Material to process section start

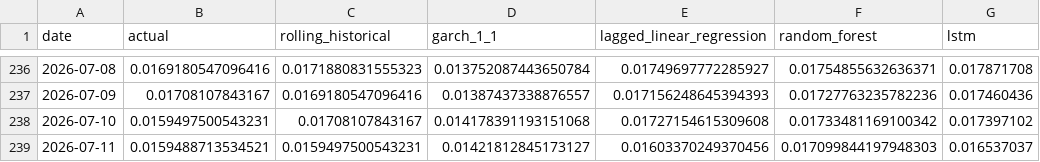
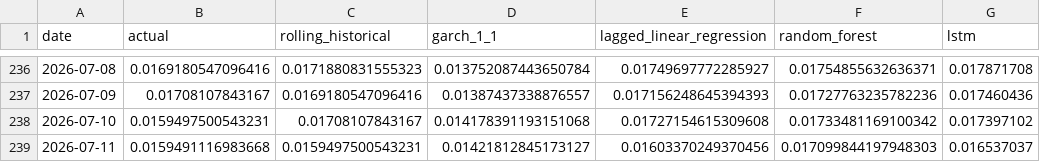
Before and after one commit to Creeper23333/MyEPQ, a CSV file: code/outputs/model_predictions.csv, drawn as a sheet; only a part is shown, gaps mark what is left out.

```diff
--- a/code/outputs/model_predictions.csv
+++ b/code/outputs/model_predictions.csv
@@ -238,2 +238,2 @@ date,actual,rolling_historical,garch_1_1,lagged_linear_regression,random_forest,
 2026-07-10,0.0159497500543231,0.01708107843167,0.014178391193151068,0.01727154615309608,0.01733481169100342,0.017397102
-2026-07-11,0.0159488713534521,0.0159497500543231,0.01421812845173127,0.01603370249370456,0.017099844197948303,0.016537037
+2026-07-11,0.0159491116983668,0.0159497500543231,0.01421812845173127,0.01603370249370456,0.017099844197948303,0.016537037
```
Also changed, not shown: data/processed/hyperliquid_BTC_1d_volatility.csv, data/raw/hyperliquid_BTC_1d_candles.csv, 24 other files.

Material to process section end

◆ **Activity**
Please give back the data above word for word, with no pictures included.

◆ **Response for this exercise**
Before and after one commit to Creeper23333/MyEPQ, a CSV file: code/outputs/model_predictions.csv, drawn as a sheet; only a part is shown, gaps mark what is left out.

```diff
--- a/code/outputs/model_predictions.csv
+++ b/code/outputs/model_predictions.csv
@@ -238,2 +238,2 @@ date,actual,rolling_historical,garch_1_1,lagged_linear_regression,random_forest,
 2026-07-10,0.0159497500543231,0.01708107843167,0.014178391193151068,0.01727154615309608,0.01733481169100342,0.017397102
-2026-07-11,0.0159488713534521,0.0159497500543231,0.01421812845173127,0.01603370249370456,0.017099844197948303,0.016537037
+2026-07-11,0.0159491116983668,0.0159497500543231,0.01421812845173127,0.01603370249370456,0.017099844197948303,0.016537037
```
Also changed, not shown: data/processed/hyperliquid_BTC_1d_volatility.csv, data/raw/hyperliquid_BTC_1d_candles.csv, 24 other files.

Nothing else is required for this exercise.